▶ _MATERIAL FOR THIS TASK_:
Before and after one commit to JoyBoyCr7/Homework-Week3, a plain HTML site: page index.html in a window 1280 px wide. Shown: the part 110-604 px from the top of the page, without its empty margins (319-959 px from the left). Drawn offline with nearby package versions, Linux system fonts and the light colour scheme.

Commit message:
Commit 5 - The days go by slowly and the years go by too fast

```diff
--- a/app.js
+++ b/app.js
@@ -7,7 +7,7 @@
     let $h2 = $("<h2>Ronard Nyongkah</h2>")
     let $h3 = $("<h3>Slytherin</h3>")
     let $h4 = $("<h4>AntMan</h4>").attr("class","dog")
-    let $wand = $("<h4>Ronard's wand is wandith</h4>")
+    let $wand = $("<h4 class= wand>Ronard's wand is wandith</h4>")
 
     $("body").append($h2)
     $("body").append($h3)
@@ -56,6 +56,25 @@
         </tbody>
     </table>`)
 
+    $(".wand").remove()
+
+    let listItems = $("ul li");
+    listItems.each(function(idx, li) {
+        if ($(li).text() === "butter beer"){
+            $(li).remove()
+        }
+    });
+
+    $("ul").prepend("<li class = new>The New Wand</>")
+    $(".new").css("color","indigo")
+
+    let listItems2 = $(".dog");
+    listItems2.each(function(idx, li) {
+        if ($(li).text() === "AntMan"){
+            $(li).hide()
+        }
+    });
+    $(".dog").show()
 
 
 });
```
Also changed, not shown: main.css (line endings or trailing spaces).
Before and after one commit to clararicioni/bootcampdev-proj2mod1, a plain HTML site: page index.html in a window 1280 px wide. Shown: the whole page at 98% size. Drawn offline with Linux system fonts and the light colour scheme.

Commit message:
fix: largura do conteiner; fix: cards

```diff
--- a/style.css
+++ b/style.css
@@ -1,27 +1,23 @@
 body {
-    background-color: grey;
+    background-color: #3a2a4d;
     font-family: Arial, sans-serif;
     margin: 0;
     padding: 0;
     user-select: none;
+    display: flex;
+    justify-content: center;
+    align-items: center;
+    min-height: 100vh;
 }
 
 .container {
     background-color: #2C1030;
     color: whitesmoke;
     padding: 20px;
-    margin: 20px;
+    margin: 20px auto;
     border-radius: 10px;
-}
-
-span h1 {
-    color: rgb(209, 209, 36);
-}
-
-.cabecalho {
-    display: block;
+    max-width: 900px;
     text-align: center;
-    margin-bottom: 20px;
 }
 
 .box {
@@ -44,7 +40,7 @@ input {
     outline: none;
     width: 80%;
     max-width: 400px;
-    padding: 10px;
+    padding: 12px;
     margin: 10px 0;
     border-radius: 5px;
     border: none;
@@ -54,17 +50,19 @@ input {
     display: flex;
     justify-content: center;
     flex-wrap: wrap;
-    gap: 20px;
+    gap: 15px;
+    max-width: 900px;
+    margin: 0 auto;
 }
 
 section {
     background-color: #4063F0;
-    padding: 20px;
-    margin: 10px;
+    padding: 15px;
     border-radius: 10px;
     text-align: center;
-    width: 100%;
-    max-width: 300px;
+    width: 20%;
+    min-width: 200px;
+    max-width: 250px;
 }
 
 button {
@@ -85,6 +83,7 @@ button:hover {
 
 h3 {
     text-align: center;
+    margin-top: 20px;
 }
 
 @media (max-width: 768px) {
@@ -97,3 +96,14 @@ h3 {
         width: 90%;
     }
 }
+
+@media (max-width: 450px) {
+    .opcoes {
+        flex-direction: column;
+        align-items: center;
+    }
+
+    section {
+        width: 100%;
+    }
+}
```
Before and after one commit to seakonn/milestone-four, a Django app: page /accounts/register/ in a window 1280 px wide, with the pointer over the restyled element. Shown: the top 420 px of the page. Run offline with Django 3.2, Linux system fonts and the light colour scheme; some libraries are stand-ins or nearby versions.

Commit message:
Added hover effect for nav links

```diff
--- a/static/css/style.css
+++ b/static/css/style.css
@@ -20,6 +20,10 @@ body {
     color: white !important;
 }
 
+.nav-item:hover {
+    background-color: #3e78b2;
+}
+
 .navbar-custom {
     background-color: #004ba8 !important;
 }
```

▶ _THE TASK_:
All lines with the word "color" must be located in the data and copied.

▶ _EXERCISE OUTPUT_:
+    $(".new").css("color","indigo")
-    background-color: grey;
+    background-color: #3a2a4d;
     background-color: #2C1030;
     color: whitesmoke;
-    color: rgb(209, 209, 36);
     background-color: #4063F0;
     color: white !important;
+    background-color: #3e78b2;
     background-color: #004ba8 !important;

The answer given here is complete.